[Extracted data]
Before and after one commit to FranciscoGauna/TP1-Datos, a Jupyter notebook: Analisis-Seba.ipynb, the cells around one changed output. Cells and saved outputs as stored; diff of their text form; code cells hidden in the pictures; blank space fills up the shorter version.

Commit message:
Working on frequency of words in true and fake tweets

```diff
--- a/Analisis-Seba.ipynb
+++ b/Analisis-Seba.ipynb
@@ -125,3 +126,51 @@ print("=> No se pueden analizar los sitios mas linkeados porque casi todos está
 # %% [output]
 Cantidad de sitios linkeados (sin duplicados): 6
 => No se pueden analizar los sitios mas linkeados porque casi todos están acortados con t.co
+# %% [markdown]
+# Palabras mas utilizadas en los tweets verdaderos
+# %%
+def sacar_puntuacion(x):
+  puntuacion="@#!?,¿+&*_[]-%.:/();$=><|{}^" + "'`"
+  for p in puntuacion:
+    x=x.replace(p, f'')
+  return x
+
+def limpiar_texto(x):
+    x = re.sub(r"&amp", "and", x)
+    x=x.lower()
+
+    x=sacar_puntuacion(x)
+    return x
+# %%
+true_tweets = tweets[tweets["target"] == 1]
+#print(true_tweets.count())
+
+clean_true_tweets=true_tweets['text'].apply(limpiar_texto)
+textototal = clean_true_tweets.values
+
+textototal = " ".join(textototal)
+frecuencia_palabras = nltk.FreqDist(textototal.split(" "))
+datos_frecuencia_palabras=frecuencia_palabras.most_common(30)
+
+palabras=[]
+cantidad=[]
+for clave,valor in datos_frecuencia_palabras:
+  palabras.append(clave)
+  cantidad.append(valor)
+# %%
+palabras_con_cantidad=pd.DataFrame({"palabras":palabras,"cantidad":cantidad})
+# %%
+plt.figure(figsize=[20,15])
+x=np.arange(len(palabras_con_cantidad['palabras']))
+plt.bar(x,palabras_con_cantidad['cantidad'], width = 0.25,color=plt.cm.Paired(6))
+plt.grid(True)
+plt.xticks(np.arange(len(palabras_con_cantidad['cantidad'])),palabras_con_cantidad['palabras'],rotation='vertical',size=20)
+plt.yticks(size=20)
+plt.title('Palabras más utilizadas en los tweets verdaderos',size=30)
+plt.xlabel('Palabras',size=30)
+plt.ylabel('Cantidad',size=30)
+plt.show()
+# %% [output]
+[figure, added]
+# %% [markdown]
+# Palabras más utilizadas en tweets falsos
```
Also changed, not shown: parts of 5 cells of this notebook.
[/Extracted data]
**Required work**
Wherever the word "changed" appears in a line of the data above, copy that line.

**Reply**
Before and after one commit to FranciscoGauna/TP1-Datos, a Jupyter notebook: Analisis-Seba.ipynb, the cells around one changed output. Cells and saved outputs as stored; diff of their text form; code cells hidden in the pictures; blank space fills up the shorter version.
Also changed, not shown: parts of 5 cells of this notebook.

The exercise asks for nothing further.